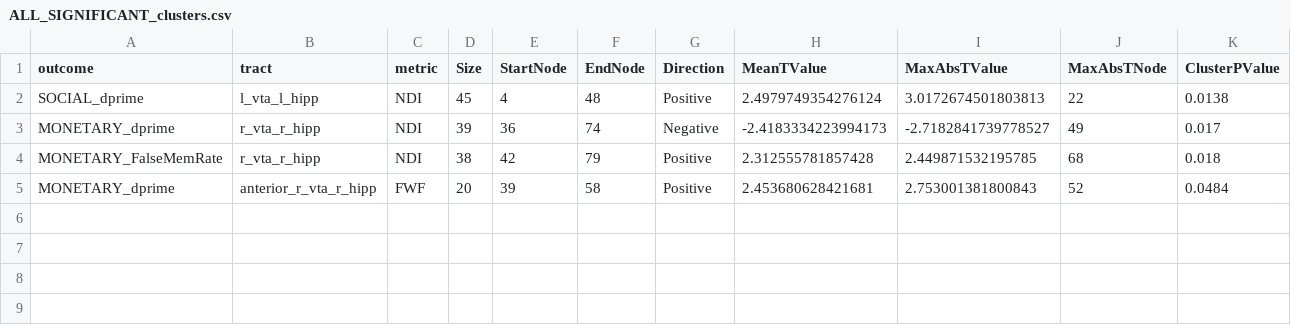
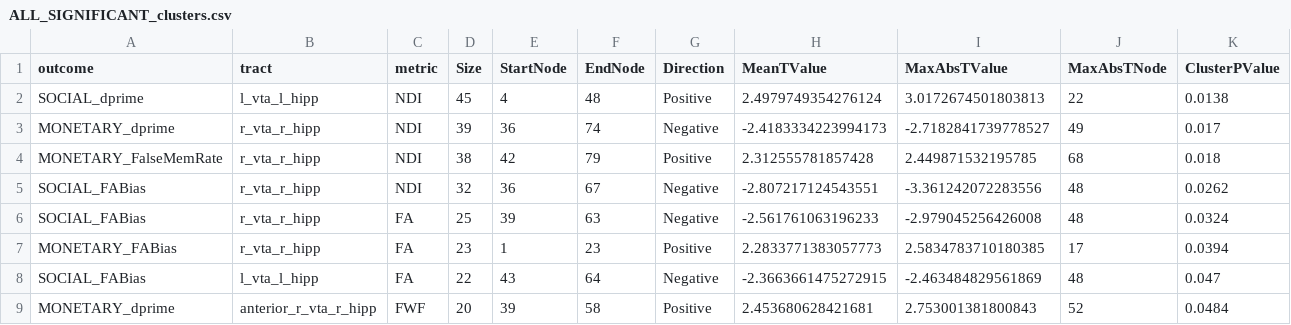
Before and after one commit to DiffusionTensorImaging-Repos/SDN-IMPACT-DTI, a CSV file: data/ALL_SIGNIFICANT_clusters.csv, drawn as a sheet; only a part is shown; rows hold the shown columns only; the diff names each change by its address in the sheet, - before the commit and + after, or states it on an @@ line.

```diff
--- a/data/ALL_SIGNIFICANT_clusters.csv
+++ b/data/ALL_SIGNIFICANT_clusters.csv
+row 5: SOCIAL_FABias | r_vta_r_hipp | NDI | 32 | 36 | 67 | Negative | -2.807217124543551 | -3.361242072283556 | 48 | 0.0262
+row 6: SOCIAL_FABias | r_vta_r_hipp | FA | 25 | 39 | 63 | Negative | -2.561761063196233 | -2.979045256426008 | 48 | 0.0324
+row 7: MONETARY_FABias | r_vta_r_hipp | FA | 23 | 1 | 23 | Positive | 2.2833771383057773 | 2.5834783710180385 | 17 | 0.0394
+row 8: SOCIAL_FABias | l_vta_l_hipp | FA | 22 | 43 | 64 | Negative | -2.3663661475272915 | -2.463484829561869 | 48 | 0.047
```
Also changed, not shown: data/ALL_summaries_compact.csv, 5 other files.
--------------------
== What is needed ==
Leaving all pictures aside, quote each record exactly.

== Solution for this problem ==
Before and after one commit to DiffusionTensorImaging-Repos/SDN-IMPACT-DTI, a CSV file: data/ALL_SIGNIFICANT_clusters.csv, drawn as a sheet; only a part is shown; rows hold the shown columns only; the diff names each change by its address in the sheet, - before the commit and + after, or states it on an @@ line.

```diff
--- a/data/ALL_SIGNIFICANT_clusters.csv
+++ b/data/ALL_SIGNIFICANT_clusters.csv
+row 5: SOCIAL_FABias | r_vta_r_hipp | NDI | 32 | 36 | 67 | Negative | -2.807217124543551 | -3.361242072283556 | 48 | 0.0262
+row 6: SOCIAL_FABias | r_vta_r_hipp | FA | 25 | 39 | 63 | Negative | -2.561761063196233 | -2.979045256426008 | 48 | 0.0324
+row 7: MONETARY_FABias | r_vta_r_hipp | FA | 23 | 1 | 23 | Positive | 2.2833771383057773 | 2.5834783710180385 | 17 | 0.0394
+row 8: SOCIAL_FABias | l_vta_l_hipp | FA | 22 | 43 | 64 | Negative | -2.3663661475272915 | -2.463484829561869 | 48 | 0.047
```
Also changed, not shown: data/ALL_summaries_compact.csv, 5 other files.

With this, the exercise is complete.